This site uses cookies to improve your experience and to provide services and advertising. By continuing to browse, you agree to the use of cookies described in our Cookies Policy. You may change your settings at any time but this may impact on the functionality of the site. To learn more see our Cookies Policy.
OK
Dublin: 10 °C Tuesday 19 November, 2019
Advertisement

James Murdoch to appear before MPs to answer more hacking questions

Murdoch is due to answer questions about evidence he gave in July which has subsequently been contradicted.

Murdoch gave evidence to MPs in July
Murdoch gave evidence to MPs in July
Image: PA/PA Wire/Press Association Images

NEWS CORPORATION EXECUTIVE James Murdoch is to appear before MPs at a House of Commons select committee this morning to answer more questions about the phone hacking scandal.

MPs on the Culture, Media and Sport committee are expected to focus on evidence given by two former senior executives at the now-defunct News of the World that contradicts that which Murdoch gave when he made a high profile appearance in front of the committee alongside his father Rupert in July.

Murdoch junior, News International’s CEO in Europe and Eurasia, has long insisted he was not aware that the practice of phone hacking went beyond one rogue reporter at the News of the World.

However this has been contradicted by evidence given to MPs by former News of the World legal head Colin Myler and the paper’s former editor Tom Crone who said that Murdoch was made aware of the infamous ‘For Neville’ email.

This email indicated that hacking was widespread whilst the News Int executive maintains he was not told about it before he authorised a settlement with the former head of the Professional Footballers’ Association, Gordon Taylor.
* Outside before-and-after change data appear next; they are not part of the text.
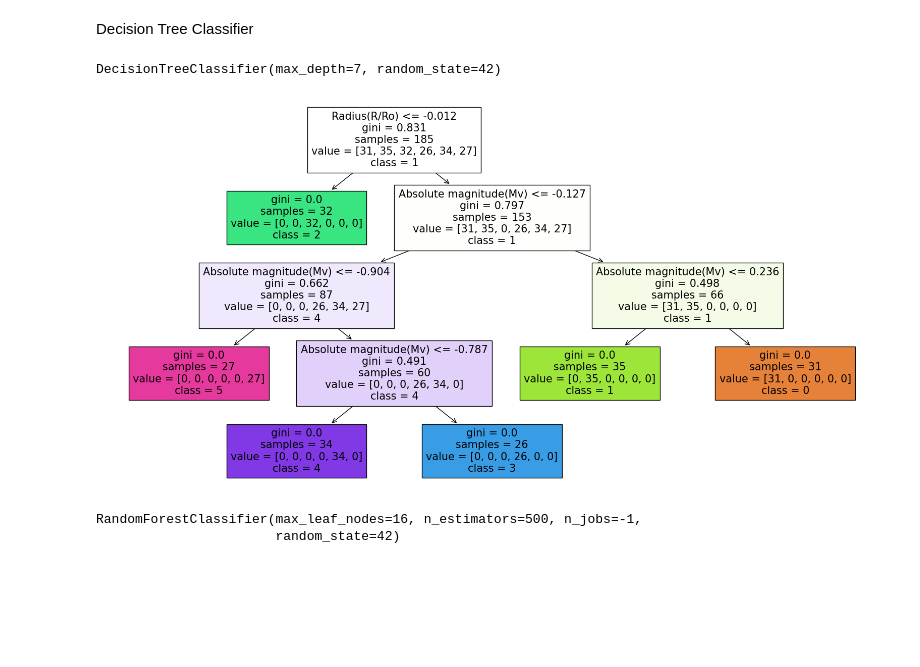
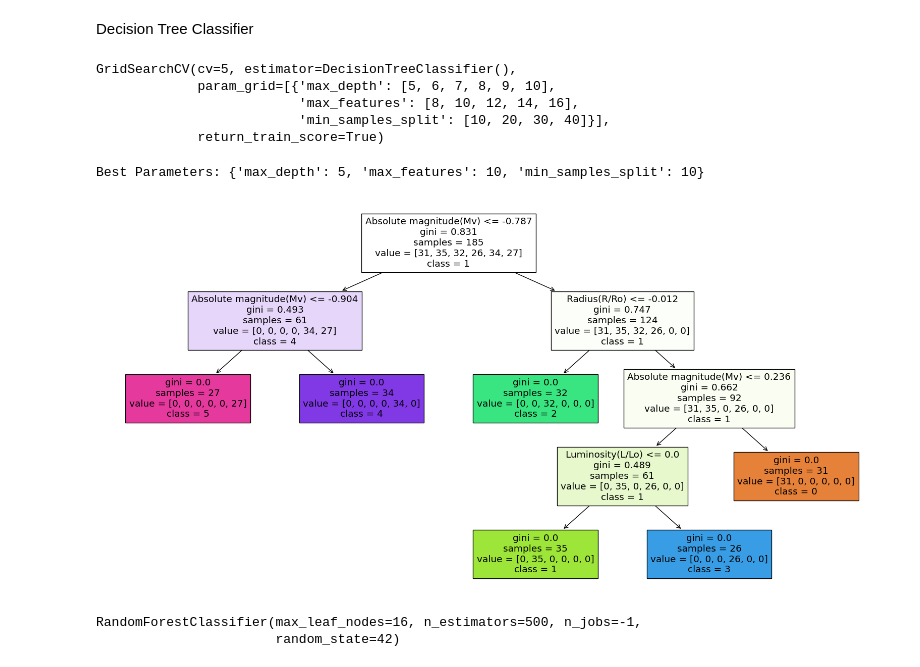
Before and after one commit to brigbrog/Star-Classifier, a Jupyter notebook: star_classifier_final.ipynb, the cells around one changed output. Drawn from its saved outputs; the diff is of its cells as text; code cells hidden in the pictures; blank space fills up the shorter version.

Commit message:
grid search

```diff
--- a/star_classifier_final.ipynb
+++ b/star_classifier_final.ipynb
@@ -312,44 +312,64 @@ stars_scaled.head()
 ## Training Models
 # %% [markdown]
 Decision Tree Classifier
+# %%
+from sklearn.model_selection import GridSearchCV
+
+param_grid = [
+    {'max_depth': [5,6,7,8,9,10],
+     'min_samples_split': [10,20,30,40],
+     'max_features': [8, 10, 12, 14, 16]
+    }
+]
 # %%
-tree_classifier = DecisionTreeClassifier(max_depth=7, random_state=42)
-tree_classifier.fit(stars_scaled, stars_labels)
+tree_classifier = DecisionTreeClassifier()
+grid_search = GridSearchCV(tree_classifier, param_grid, cv=5, return_train_score=True)
+grid_search.fit(stars_scaled, stars_labels)
 # %% [output]
-DecisionTreeClassifier(max_depth=7, random_state=42)
+GridSearchCV(cv=5, estimator=DecisionTreeClassifier(),
+             param_grid=[{'max_depth': [5, 6, 7, 8, 9, 10],
+                          'max_features': [8, 10, 12, 14, 16],
+                          'min_samples_split': [10, 20, 30, 40]}],
+             return_train_score=True)
+# %%
+best_params = grid_search.best_params_
+print("Best Parameters:", best_params)
+best_tree = grid_search.best_estimator_
+# %% [output]
+Best Parameters: {'max_depth': 5, 'max_features': 10, 'min_samples_split': 10}
 # %%
 from sklearn.tree import plot_tree
 
-class_names = tree_classifier.classes_
+class_names = grid_search.classes_
 
 plt.figure(figsize=(20, 10))  # Adjust size as needed
-plot_tree(tree_classifier,
+plot_tree(best_tree,
           feature_names=["Temperature (K)",
                          "Luminosity(L/Lo)",
                          "Radius(R/Ro)",
                          "Absolute magnitude(Mv)",
                          "Star color_blue",
                          "Star color_blue white",
                          "Star color_orange",
                          "Star color_pale yellow orange",
                          "Star color_red",
                          "Star color_white",
                          "Star color_white yellow",
                          "Star color_whitish",
                          "Star color_yellowish",
                          "Spectral Class_A",
                          "Spectral Class_B",
                          "Spectral Class_F",
                          "Spectral Class_G",
                          "Spectral Class_K",
                          "Spectral Class_M",
                          "Spectral Class_O",
                          "log Luminosity"],
           class_names=class_names.astype(str).tolist(),
           filled=True)
 plt.show()
 # %% [output]
-[figure, old version]
+[figure, new version]
 # %%
 from sklearn.ensemble import RandomForestClassifier
 
```
Also changed, not shown: parts of 1 cell of this notebook.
Murdoch will appear before MPs at 11am this morning.

The hacking scandal has rocked the British establishment, forcing the closure of the News of the World and the scuppering of Murdoch’s attempt to takeover satellite broadcaster BSkyB.

Two senior police officers at the Metropolitan police force have also had to resign as has Prime Minister David Cameron’s communications chief Andy Coulsen, a former editor of the News of the World who has always maintained he was not aware that journalists were tapping the phones of celebrities and those in the public eye.

The most serious hacking allegation that blew the scandal wide open in the summer releates to the interception of voicemails from the phone of murdered schoolgril Milly Dowler when she still missing in 2002.

Read: Documents put pressure on James Murdoch >

  • Share on Facebook
  • Email this article
  •  

About the author:

Hugh O'Connell

Read next:

COMMENTS (4)